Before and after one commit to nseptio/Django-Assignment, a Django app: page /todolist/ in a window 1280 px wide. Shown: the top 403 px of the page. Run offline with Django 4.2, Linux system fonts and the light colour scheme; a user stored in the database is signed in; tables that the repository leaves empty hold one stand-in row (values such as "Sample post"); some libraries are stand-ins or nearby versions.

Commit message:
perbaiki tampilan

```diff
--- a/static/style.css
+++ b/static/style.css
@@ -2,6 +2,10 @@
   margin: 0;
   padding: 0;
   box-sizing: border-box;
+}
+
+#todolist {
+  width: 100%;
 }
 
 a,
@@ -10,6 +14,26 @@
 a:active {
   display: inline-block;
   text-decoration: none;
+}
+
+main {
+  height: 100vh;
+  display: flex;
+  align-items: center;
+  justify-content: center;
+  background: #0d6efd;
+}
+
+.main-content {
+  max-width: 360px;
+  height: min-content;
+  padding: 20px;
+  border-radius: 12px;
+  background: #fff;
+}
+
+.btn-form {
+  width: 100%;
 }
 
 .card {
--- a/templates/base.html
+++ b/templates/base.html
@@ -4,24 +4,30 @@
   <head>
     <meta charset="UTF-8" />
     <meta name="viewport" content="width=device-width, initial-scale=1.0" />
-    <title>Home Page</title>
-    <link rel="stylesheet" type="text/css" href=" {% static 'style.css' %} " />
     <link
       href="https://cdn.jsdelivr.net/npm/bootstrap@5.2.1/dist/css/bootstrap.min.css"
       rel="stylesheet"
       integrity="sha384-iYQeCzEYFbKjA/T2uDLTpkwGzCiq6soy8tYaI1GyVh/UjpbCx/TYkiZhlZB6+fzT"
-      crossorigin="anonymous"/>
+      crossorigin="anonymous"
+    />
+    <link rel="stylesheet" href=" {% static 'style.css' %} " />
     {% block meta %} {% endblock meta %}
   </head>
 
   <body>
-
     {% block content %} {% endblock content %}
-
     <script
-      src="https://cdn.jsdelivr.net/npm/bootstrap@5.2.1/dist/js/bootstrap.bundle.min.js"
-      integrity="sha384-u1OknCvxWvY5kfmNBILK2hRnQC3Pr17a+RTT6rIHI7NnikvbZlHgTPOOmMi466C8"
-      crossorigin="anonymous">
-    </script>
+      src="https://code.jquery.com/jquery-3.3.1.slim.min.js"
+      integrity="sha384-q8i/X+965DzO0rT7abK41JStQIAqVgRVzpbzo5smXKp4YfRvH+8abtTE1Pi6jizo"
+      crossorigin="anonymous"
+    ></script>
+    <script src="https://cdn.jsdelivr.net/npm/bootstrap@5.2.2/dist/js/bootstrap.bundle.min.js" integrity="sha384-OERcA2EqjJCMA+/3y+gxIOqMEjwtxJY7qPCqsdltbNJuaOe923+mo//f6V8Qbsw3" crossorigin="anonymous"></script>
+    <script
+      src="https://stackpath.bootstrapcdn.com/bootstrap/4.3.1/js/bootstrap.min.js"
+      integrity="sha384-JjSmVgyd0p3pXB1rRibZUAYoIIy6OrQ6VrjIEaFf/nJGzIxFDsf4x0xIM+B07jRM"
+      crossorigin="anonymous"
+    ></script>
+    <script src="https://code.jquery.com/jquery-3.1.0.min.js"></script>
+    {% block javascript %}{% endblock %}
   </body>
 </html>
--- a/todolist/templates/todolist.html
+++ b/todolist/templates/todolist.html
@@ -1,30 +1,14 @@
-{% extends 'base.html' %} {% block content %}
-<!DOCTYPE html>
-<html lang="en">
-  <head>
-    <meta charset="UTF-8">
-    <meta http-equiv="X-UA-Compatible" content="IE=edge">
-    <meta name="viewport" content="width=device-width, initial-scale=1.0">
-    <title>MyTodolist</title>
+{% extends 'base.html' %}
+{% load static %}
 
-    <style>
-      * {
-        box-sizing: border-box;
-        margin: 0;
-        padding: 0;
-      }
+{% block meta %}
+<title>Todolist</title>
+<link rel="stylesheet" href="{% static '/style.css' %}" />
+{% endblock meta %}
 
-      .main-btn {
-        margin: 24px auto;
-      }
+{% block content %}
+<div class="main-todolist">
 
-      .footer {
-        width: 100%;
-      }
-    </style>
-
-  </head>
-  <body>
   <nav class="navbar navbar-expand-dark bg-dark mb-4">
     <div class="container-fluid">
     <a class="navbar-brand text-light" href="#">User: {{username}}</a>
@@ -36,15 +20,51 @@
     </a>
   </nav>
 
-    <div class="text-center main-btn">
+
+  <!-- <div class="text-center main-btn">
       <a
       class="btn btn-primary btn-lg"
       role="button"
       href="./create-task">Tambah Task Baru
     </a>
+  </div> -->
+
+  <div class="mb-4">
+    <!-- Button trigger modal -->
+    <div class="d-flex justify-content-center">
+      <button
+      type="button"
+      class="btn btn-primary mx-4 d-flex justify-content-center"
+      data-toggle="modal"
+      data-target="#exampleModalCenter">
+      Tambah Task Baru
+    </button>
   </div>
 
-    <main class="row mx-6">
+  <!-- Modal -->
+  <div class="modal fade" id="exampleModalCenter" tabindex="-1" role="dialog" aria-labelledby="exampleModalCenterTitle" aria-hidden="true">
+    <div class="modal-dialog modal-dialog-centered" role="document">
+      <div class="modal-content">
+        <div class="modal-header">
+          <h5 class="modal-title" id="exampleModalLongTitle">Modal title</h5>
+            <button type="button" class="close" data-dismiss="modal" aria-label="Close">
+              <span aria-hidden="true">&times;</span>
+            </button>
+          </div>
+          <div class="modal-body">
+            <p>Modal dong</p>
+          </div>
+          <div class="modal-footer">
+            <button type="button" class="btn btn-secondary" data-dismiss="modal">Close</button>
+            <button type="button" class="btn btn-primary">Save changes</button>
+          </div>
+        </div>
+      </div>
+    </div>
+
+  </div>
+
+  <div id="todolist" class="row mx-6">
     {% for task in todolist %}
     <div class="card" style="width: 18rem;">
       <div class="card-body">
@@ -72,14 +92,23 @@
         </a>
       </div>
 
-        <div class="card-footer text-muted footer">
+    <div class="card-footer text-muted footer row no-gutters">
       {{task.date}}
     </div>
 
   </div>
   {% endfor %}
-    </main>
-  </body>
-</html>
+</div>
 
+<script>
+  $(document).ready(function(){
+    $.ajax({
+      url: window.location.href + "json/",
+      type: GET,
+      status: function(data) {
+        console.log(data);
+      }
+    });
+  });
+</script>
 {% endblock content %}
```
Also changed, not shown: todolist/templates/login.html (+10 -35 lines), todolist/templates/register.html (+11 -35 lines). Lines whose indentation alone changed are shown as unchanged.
**********
### [About this task]
Return every line above exactly.

### [Response to this exercise]
Before and after one commit to nseptio/Django-Assignment, a Django app: page /todolist/ in a window 1280 px wide. Shown: the top 403 px of the page. Run offline with Django 4.2, Linux system fonts and the light colour scheme; a user stored in the database is signed in; tables that the repository leaves empty hold one stand-in row (values such as "Sample post"); some libraries are stand-ins or nearby versions.

Commit message:
perbaiki tampilan

```diff
--- a/static/style.css
+++ b/static/style.css
@@ -2,6 +2,10 @@
   margin: 0;
   padding: 0;
   box-sizing: border-box;
+}
+
+#todolist {
+  width: 100%;
 }
 
 a,
@@ -10,6 +14,26 @@
 a:active {
   display: inline-block;
   text-decoration: none;
+}
+
+main {
+  height: 100vh;
+  display: flex;
+  align-items: center;
+  justify-content: center;
+  background: #0d6efd;
+}
+
+.main-content {
+  max-width: 360px;
+  height: min-content;
+  padding: 20px;
+  border-radius: 12px;
+  background: #fff;
+}
+
+.btn-form {
+  width: 100%;
 }
 
 .card {
--- a/templates/base.html
+++ b/templates/base.html
@@ -4,24 +4,30 @@
   <head>
     <meta charset="UTF-8" />
     <meta name="viewport" content="width=device-width, initial-scale=1.0" />
-    <title>Home Page</title>
-    <link rel="stylesheet" type="text/css" href=" {% static 'style.css' %} " />
     <link
       href="https://cdn.jsdelivr.net/npm/bootstrap@5.2.1/dist/css/bootstrap.min.css"
       rel="stylesheet"
       integrity="sha384-iYQeCzEYFbKjA/T2uDLTpkwGzCiq6soy8tYaI1GyVh/UjpbCx/TYkiZhlZB6+fzT"
-      crossorigin="anonymous"/>
+      crossorigin="anonymous"
+    />
+    <link rel="stylesheet" href=" {% static 'style.css' %} " />
     {% block meta %} {% endblock meta %}
   </head>
 
   <body>
-
     {% block content %} {% endblock content %}
-
     <script
-      src="https://cdn.jsdelivr.net/npm/bootstrap@5.2.1/dist/js/bootstrap.bundle.min.js"
-      integrity="sha384-u1OknCvxWvY5kfmNBILK2hRnQC3Pr17a+RTT6rIHI7NnikvbZlHgTPOOmMi466C8"
-      crossorigin="anonymous">
-    </script>
+      src="https://code.jquery.com/jquery-3.3.1.slim.min.js"
+      integrity="sha384-q8i/X+965DzO0rT7abK41JStQIAqVgRVzpbzo5smXKp4YfRvH+8abtTE1Pi6jizo"
+      crossorigin="anonymous"
+    ></script>
+    <script src="https://cdn.jsdelivr.net/npm/bootstrap@5.2.2/dist/js/bootstrap.bundle.min.js" integrity="sha384-OERcA2EqjJCMA+/3y+gxIOqMEjwtxJY7qPCqsdltbNJuaOe923+mo//f6V8Qbsw3" crossorigin="anonymous"></script>
+    <script
+      src="https://stackpath.bootstrapcdn.com/bootstrap/4.3.1/js/bootstrap.min.js"
+      integrity="sha384-JjSmVgyd0p3pXB1rRibZUAYoIIy6OrQ6VrjIEaFf/nJGzIxFDsf4x0xIM+B07jRM"
+      crossorigin="anonymous"
+    ></script>
+    <script src="https://code.jquery.com/jquery-3.1.0.min.js"></script>
+    {% block javascript %}{% endblock %}
   </body>
 </html>
--- a/todolist/templates/todolist.html
+++ b/todolist/templates/todolist.html
@@ -1,30 +1,14 @@
-{% extends 'base.html' %} {% block content %}
-<!DOCTYPE html>
-<html lang="en">
-  <head>
-    <meta charset="UTF-8">
-    <meta http-equiv="X-UA-Compatible" content="IE=edge">
-    <meta name="viewport" content="width=device-width, initial-scale=1.0">
-    <title>MyTodolist</title>
+{% extends 'base.html' %}
+{% load static %}
 
-    <style>
-      * {
-        box-sizing: border-box;
-        margin: 0;
-        padding: 0;
-      }
+{% block meta %}
+<title>Todolist</title>
+<link rel="stylesheet" href="{% static '/style.css' %}" />
+{% endblock meta %}
 
-      .main-btn {
-        margin: 24px auto;
-      }
+{% block content %}
+<div class="main-todolist">
 
-      .footer {
-        width: 100%;
-      }
-    </style>
-
-  </head>
-  <body>
   <nav class="navbar navbar-expand-dark bg-dark mb-4">
     <div class="container-fluid">
     <a class="navbar-brand text-light" href="#">User: {{username}}</a>
@@ -36,15 +20,51 @@
     </a>
   </nav>
 
-    <div class="text-center main-btn">
+
+  <!-- <div class="text-center main-btn">
       <a
       class="btn btn-primary btn-lg"
       role="button"
       href="./create-task">Tambah Task Baru
     </a>
+  </div> -->
+
+  <div class="mb-4">
+    <!-- Button trigger modal -->
+    <div class="d-flex justify-content-center">
+      <button
+      type="button"
+      class="btn btn-primary mx-4 d-flex justify-content-center"
+      data-toggle="modal"
+      data-target="#exampleModalCenter">
+      Tambah Task Baru
+    </button>
   </div>
 
-    <main class="row mx-6">
+  <!-- Modal -->
+  <div class="modal fade" id="exampleModalCenter" tabindex="-1" role="dialog" aria-labelledby="exampleModalCenterTitle" aria-hidden="true">
+    <div class="modal-dialog modal-dialog-centered" role="document">
+      <div class="modal-content">
+        <div class="modal-header">
+          <h5 class="modal-title" id="exampleModalLongTitle">Modal title</h5>
+            <button type="button" class="close" data-dismiss="modal" aria-label="Close">
+              <span aria-hidden="true">&times;</span>
+            </button>
+          </div>
+          <div class="modal-body">
+            <p>Modal dong</p>
+          </div>
+          <div class="modal-footer">
+            <button type="button" class="btn btn-secondary" data-dismiss="modal">Close</button>
+            <button type="button" class="btn btn-primary">Save changes</button>
+          </div>
+        </div>
+      </div>
+    </div>
+
+  </div>
+
+  <div id="todolist" class="row mx-6">
     {% for task in todolist %}
     <div class="card" style="width: 18rem;">
       <div class="card-body">
@@ -72,14 +92,23 @@
         </a>
       </div>
 
-        <div class="card-footer text-muted footer">
+    <div class="card-footer text-muted footer row no-gutters">
       {{task.date}}
     </div>
 
   </div>
   {% endfor %}
-    </main>
-  </body>
-</html>
+</div>
 
+<script>
+  $(document).ready(function(){
+    $.ajax({
+      url: window.location.href + "json/",
+      type: GET,
+      status: function(data) {
+        console.log(data);
+      }
+    });
+  });
+</script>
 {% endblock content %}
```
Also changed, not shown: todolist/templates/login.html (+10 -35 lines), todolist/templates/register.html (+11 -35 lines). Lines whose indentation alone changed are shown as unchanged.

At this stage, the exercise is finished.